Happy Friday (and National All or Nothing Day) everyone!
Preface: Welcome to another weekly round-up post from our growing community of bloggers, writers, vloggers, podcasters, and other fellow creatives. To be straight to the point, each and every week we hand-pick five top posts from a pool of the highest voted user-submitted/created posts in the community and include them in this weekly round-up blog post, along with the newsletter for all of our e-mail subscribers. As per our submission rules, posts shared can not be re-posts, or older than 1 month (31 days), meaning that all of the following are fresh and recent! Tune in every week and you will gradually become a better and more insightful creative over time!
This week brings us an incredibly insightful piece by blogging pro Tom Kuegler who posts on Medium (you might need to use incognito mode if not a member) about how personal life experiences are an absolute must to bring blog posts to life, landing him the top spot in this week’s edition. It’s all about having knowledge and experiences that no one else has, and being different!
Up next is a post from early July, where our very own B.E. author Jakub explains how the ever so lengthy creative journey is a different experience for each and every one in almost every aspect, and how the concept of compound growth accelerates the speed of getting through it significantly. He uses a neat hypothetical vehicle concept to help get his points across.
Rounding off the top 3 is Christina Gleason on her relatively short but useful post about the proper use of copyrighted images, how not to just “steal” them from places like Google Image search, and how to legally and ethically use royalty-free image sources for the visual aspects of your creative endeavours.
Number 4 brings us Darren Rowse from the iconic ProBlogger blog who details out everything you need to know about evergreen content, which is generally content that doesn’t age and stays fresh, but most importantly shareable for an extended period of time.
Finally, in the fifth and final spot is a gloomy but striking piece by Michale Stelzner about how Google is making its products more convenient and easier to use, but at the huge cost of the creatives who produce the content that Google inevitably displays.
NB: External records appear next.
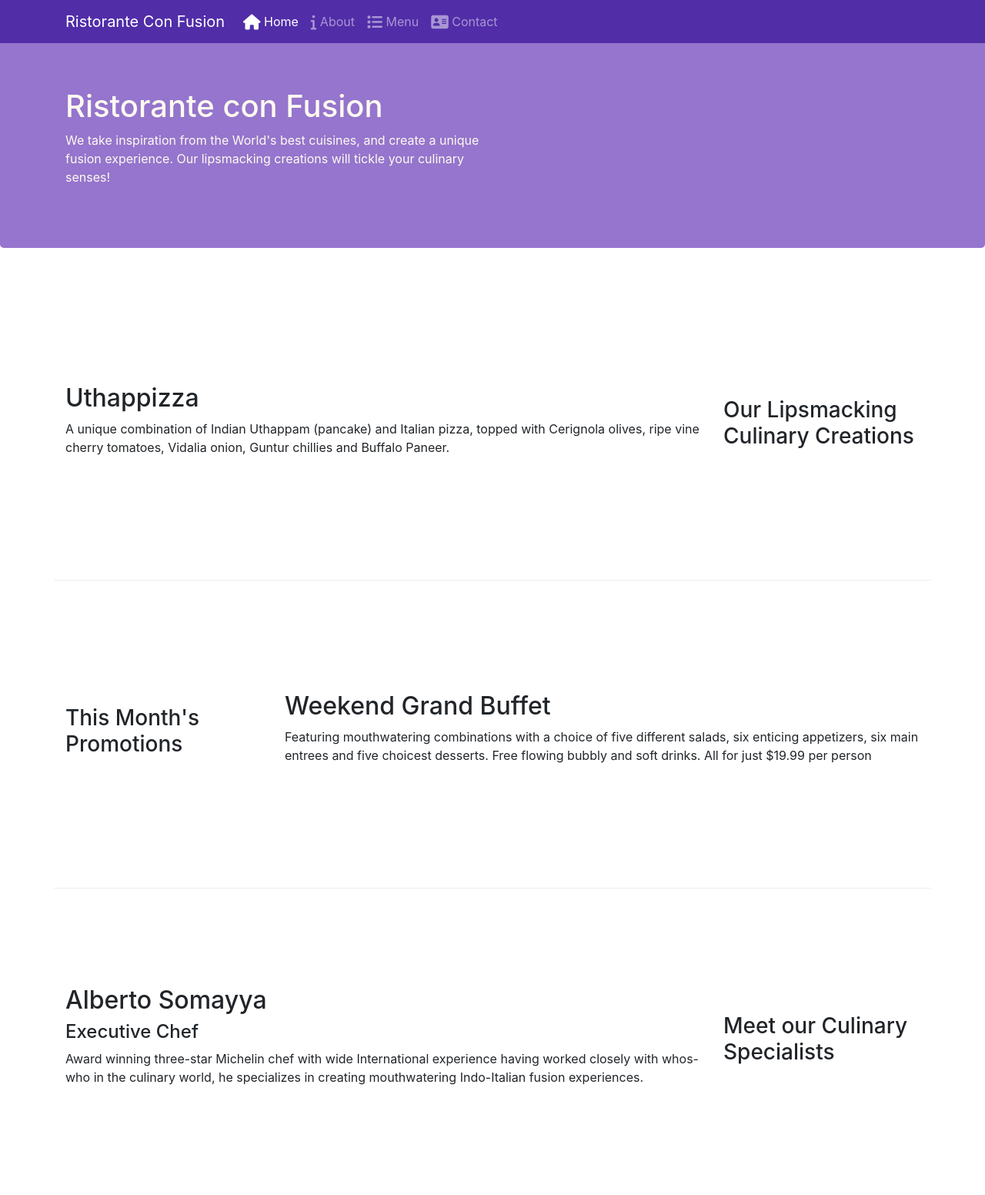
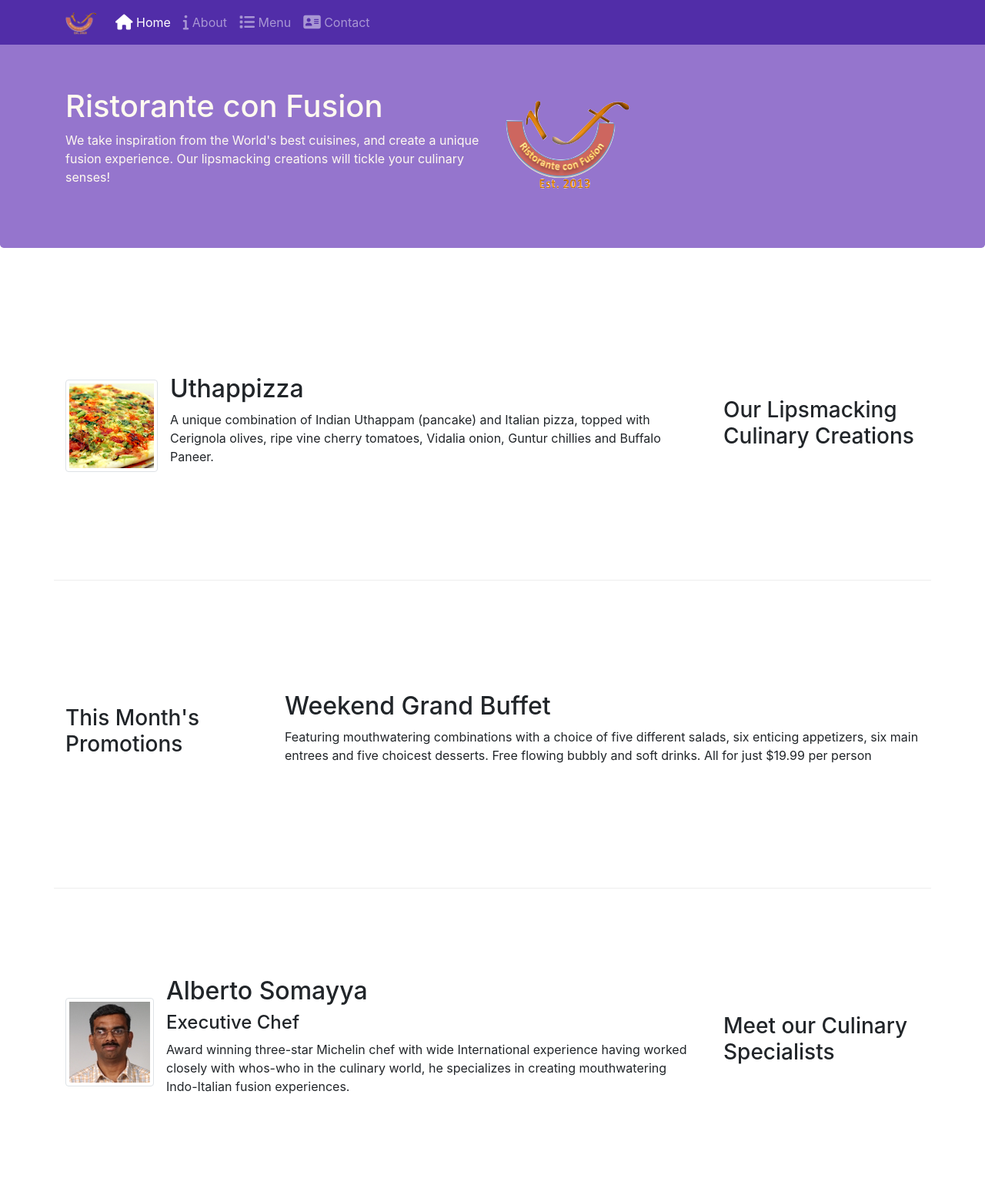
Before and after one commit to jeet142002/conFusion, a plain HTML site: page index.html in a window 1280 px wide. Shown: the top 1552 px of the page at 77% size. Drawn offline with nearby package versions, Linux system fonts and the light colour scheme.

Commit message:
Images and Media

```diff
--- a/index.html
+++ b/index.html
@@ -21,7 +21,7 @@
             <button class="navbar-toggler" type="button" data-toggle="collapse" data-target="#Navbar">
                 <span class="navbar-toggler-icon"></span>
             </button>
-           <a class="navbar-brand" href="#">Ristorante Con Fusion</a>
+           <a class="navbar-brand" href="#"><img src="img/logo.png" height="30" width="41"></a>
            <div class="collapse navbar-collapse" id="Navbar">
                 <ul class="navbar-nav mr-auto">
                     <li class="nav-item active"><a class="nav-link" href="#"><span class="fa fa-home fa-lg"></span> Home</a></li>
@@ -40,7 +40,8 @@
                     <h1>Ristorante con Fusion</h1>
                     <p>We take inspiration from the World's best cuisines, and create a unique fusion experience. Our lipsmacking creations will tickle your culinary senses!</p>
                 </div>
-                <div class="col-12 col-sm">
+                <div class="col-12 col-sm align-self-center">
+                    <img src="img/logo.png" class="img-fluid">
                 </div>
             </div>
         </div>
@@ -52,8 +53,13 @@
                 <h3>Our Lipsmacking Culinary Creations</h3>
             </div>
             <div class="col col-sm order-sm-first col-md">
-                <h2>Uthappizza</h2>
-                <p>A unique combination of Indian Uthappam (pancake) and Italian pizza, topped with Cerignola olives, ripe vine cherry tomatoes, Vidalia onion, Guntur chillies and Buffalo Paneer.</p>
+                <div class="media">
+                    <img class="d flex mr-3 img-thumbnail align-self-center" src="img/uthappizza.png" alt="uthappizza">
+                    <div class="media-body">
+                        <h2 class="mt-0">Uthappizza</h2>
+                        <p>A unique combination of Indian Uthappam (pancake) and Italian pizza, topped with Cerignola olives, ripe vine cherry tomatoes, Vidalia onion, Guntur chillies and Buffalo Paneer.</p>
+                    </div>
+                </div>
             </div>
         </div>
 
@@ -73,9 +79,14 @@
                 <h3>Meet our Culinary Specialists</h3>
             </div>
             <div class="col col-sm order-sm-first col-md">
-                <h2>Alberto Somayya</h2>
-                <h4>Executive Chef</h4>
-                <p>Award winning three-star Michelin chef with wide International experience having worked closely with whos-who in the culinary world, he specializes in creating mouthwatering Indo-Italian fusion experiences. </p>
+                <div class="media">
+                    <img class="d-flex mr-3 img-thumbnail align-self-center" src="img/alberto.png" alt="alberto">
+                    <div class="media-body">
+                        <h2 class="mt-0">Alberto Somayya</h2>
+                        <h4>Executive Chef</h4>
+                        <p>Award winning three-star Michelin chef with wide International experience having worked closely with whos-who in the culinary world, he specializes in creating mouthwatering Indo-Italian fusion experiences. </p>
+                    </div>
+                </div
             </div>
         </div>
     </div>
```
Also changed, not shown: aboutus.html (+3 -2 lines), contactus.html (+3 -2 lines), img/alberto.png (added), img/buffet.png (added), img/logo.png (added), img/uthappizza.png (added), 1 other file.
About half of users who make a search never leave a Google results page because they get what they want right there and now — it’s a problem that will only get bigger as Google and its technology gets smarter.